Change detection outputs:
───

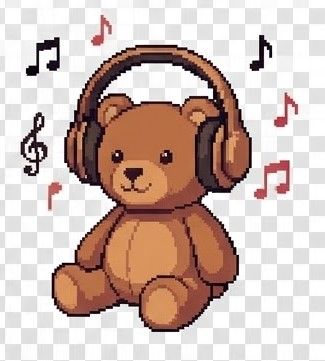
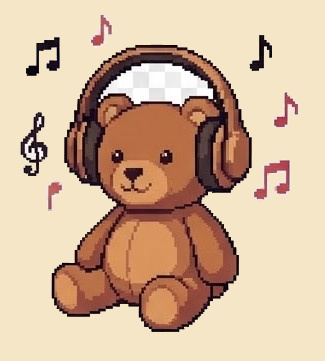
fix: replace gray checkerboard backgrounds in all badge JPGs with #f5e6c8
21 of 30 badge files had gray checker backgrounds (brightness ~140-253)
from Gemini export artifacts. Corner flood-fill replaces them with the
game's cream background color. 9 files already had cream backgrounds
and were skipped correctly.

https://claude.ai/code/session_01U2Fn7efZeXCPhkTUHkRthA

diff --git a/fix_badge_bg.py b/fix_badge_bg.py
@@ -1,0 +1,91 @@
+#!/usr/bin/env python3
+"""
+Replace gray checkerboard background in badge JPG files with #f5e6c8.
+Strategy: corner flood-fill on pixels that are neutral-gray (R≈G≈B) and bright
+(≥215), which covers both checker tile colours (~223 and ~253) while leaving
+coloured badge art untouched. Saves back as JPEG quality=95.
+"""
+
+from PIL import Image
+import numpy as np
+from pathlib import Path
+from collections import deque
+import sys
+
+REPLACE_COLOR = np.array([0xf5, 0xe6, 0xc8], dtype=np.uint8)  # #f5e6c8
+GRAY_TOL  = 18   # max channel deviation to be considered neutral-gray
+MIN_VALUE = 125  # minimum brightness (catches gray ~140-253)
+CORNER_PAD = 8   # seed from NxN region at each corner
+BADGES_DIR = Path('assets/badges')
+
+
+def is_checker(pixel: np.ndarray) -> bool:
+    r, g, b = int(pixel[0]), int(pixel[1]), int(pixel[2])
+    return (r >= MIN_VALUE
+            and max(abs(r - g), abs(g - b), abs(r - b)) <= GRAY_TOL)
+
+
+def process_image(path: Path) -> int:
+    img = Image.open(path).convert('RGB')
+    arr = np.array(img, dtype=np.uint8)
+    h, w = arr.shape[:2]
+
+    visited    = np.zeros((h, w), dtype=bool)
+    to_replace = np.zeros((h, w), dtype=bool)
+    queue: deque = deque()
+
+    # Seed from CORNER_PAD×CORNER_PAD region at all four corners
+    corners = [(0, 0), (0, w - 1), (h - 1, 0), (h - 1, w - 1)]
+    for cy, cx in corners:
+        for dy in range(CORNER_PAD):
+            for dx in range(CORNER_PAD):
+                ny = cy + (dy if cy == 0 else -dy)
+                nx = cx + (dx if cx == 0 else -dx)
+                if 0 <= ny < h and 0 <= nx < w and not visited[ny, nx]:
+                    visited[ny, nx] = True
+                    if is_checker(arr[ny, nx]):
+                        to_replace[ny, nx] = True
+                        queue.append((ny, nx))
+
+    if not queue:
+        print(f'  [skip] {path.name}: no checker pixels at corners')
+        return 0
+
+    # BFS flood fill
+    while queue:
+        y, x = queue.popleft()
+        for dy, dx in ((-1, 0), (1, 0), (0, -1), (0, 1)):
+            ny, nx = y + dy, x + dx
+            if 0 <= ny < h and 0 <= nx < w and not visited[ny, nx]:
+                visited[ny, nx] = True
+                if is_checker(arr[ny, nx]):
+                    to_replace[ny, nx] = True
+                    queue.append((ny, nx))
+
+    n = int(to_replace.sum())
+    arr[to_replace] = REPLACE_COLOR
+
+    Image.fromarray(arr, 'RGB').save(path, 'JPEG', quality=95, subsampling=0)
+    print(f'  [ok] {path.name}: {n:,} px replaced')
+    return n
+
+
+def main() -> None:
+    if not BADGES_DIR.exists():
+        print(f'Error: {BADGES_DIR} not found', file=sys.stderr)
+        sys.exit(1)
+
+    files = sorted(BADGES_DIR.glob('badge_t*.jpg'))
+    if not files:
+        print('No badge files found', file=sys.stderr)
+        sys.exit(1)
+
+    print(f'Processing {len(files)} files in {BADGES_DIR}/\n')
+    total = 0
+    for f in files:
+        total += process_image(f)
+    print(f'\nDone — total pixels replaced: {total:,}')
+
+
+if __name__ == '__main__':
+    main()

───

### WORK TASK:
Each record should be given again exactly, with no picture carried over.

### WRITTEN SOLUTION:
fix: replace gray checkerboard backgrounds in all badge JPGs with #f5e6c8
21 of 30 badge files had gray checker backgrounds (brightness ~140-253)
from Gemini export artifacts. Corner flood-fill replaces them with the
game's cream background color. 9 files already had cream backgrounds
and were skipped correctly.

https://claude.ai/code/session_01U2Fn7efZeXCPhkTUHkRthA

diff --git a/fix_badge_bg.py b/fix_badge_bg.py
@@ -1,0 +1,91 @@
+#!/usr/bin/env python3
+"""
+Replace gray checkerboard background in badge JPG files with #f5e6c8.
+Strategy: corner flood-fill on pixels that are neutral-gray (R≈G≈B) and bright
+(≥215), which covers both checker tile colours (~223 and ~253) while leaving
+coloured badge art untouched. Saves back as JPEG quality=95.
+"""
+
+from PIL import Image
+import numpy as np
+from pathlib import Path
+from collections import deque
+import sys
+
+REPLACE_COLOR = np.array([0xf5, 0xe6, 0xc8], dtype=np.uint8)  # #f5e6c8
+GRAY_TOL  = 18   # max channel deviation to be considered neutral-gray
+MIN_VALUE = 125  # minimum brightness (catches gray ~140-253)
+CORNER_PAD = 8   # seed from NxN region at each corner
+BADGES_DIR = Path('assets/badges')
+
+
+def is_checker(pixel: np.ndarray) -> bool:
+    r, g, b = int(pixel[0]), int(pixel[1]), int(pixel[2])
+    return (r >= MIN_VALUE
+            and max(abs(r - g), abs(g - b), abs(r - b)) <= GRAY_TOL)
+
+
+def process_image(path: Path) -> int:
+    img = Image.open(path).convert('RGB')
+    arr = np.array(img, dtype=np.uint8)
+    h, w = arr.shape[:2]
+
+    visited    = np.zeros((h, w), dtype=bool)
+    to_replace = np.zeros((h, w), dtype=bool)
+    queue: deque = deque()
+
+    # Seed from CORNER_PAD×CORNER_PAD region at all four corners
+    corners = [(0, 0), (0, w - 1), (h - 1, 0), (h - 1, w - 1)]
+    for cy, cx in corners:
+        for dy in range(CORNER_PAD):
+            for dx in range(CORNER_PAD):
+                ny = cy + (dy if cy == 0 else -dy)
+                nx = cx + (dx if cx == 0 else -dx)
+                if 0 <= ny < h and 0 <= nx < w and not visited[ny, nx]:
+                    visited[ny, nx] = True
+                    if is_checker(arr[ny, nx]):
+                        to_replace[ny, nx] = True
+                        queue.append((ny, nx))
+
+    if not queue:
+        print(f'  [skip] {path.name}: no checker pixels at corners')
+        return 0
+
+    # BFS flood fill
+    while queue:
+        y, x = queue.popleft()
+        for dy, dx in ((-1, 0), (1, 0), (0, -1), (0, 1)):
+            ny, nx = y + dy, x + dx
+            if 0 <= ny < h and 0 <= nx < w and not visited[ny, nx]:
+                visited[ny, nx] = True
+                if is_checker(arr[ny, nx]):
+                    to_replace[ny, nx] = True
+                    queue.append((ny, nx))
+
+    n = int(to_replace.sum())
+    arr[to_replace] = REPLACE_COLOR
+
+    Image.fromarray(arr, 'RGB').save(path, 'JPEG', quality=95, subsampling=0)
+    print(f'  [ok] {path.name}: {n:,} px replaced')
+    return n
+
+
+def main() -> None:
+    if not BADGES_DIR.exists():
+        print(f'Error: {BADGES_DIR} not found', file=sys.stderr)
+        sys.exit(1)
+
+    files = sorted(BADGES_DIR.glob('badge_t*.jpg'))
+    if not files:
+        print('No badge files found', file=sys.stderr)
+        sys.exit(1)
+
+    print(f'Processing {len(files)} files in {BADGES_DIR}/\n')
+    total = 0
+    for f in files:
+        total += process_image(f)
+    print(f'\nDone — total pixels replaced: {total:,}')
+
+
+if __name__ == '__main__':
+    main()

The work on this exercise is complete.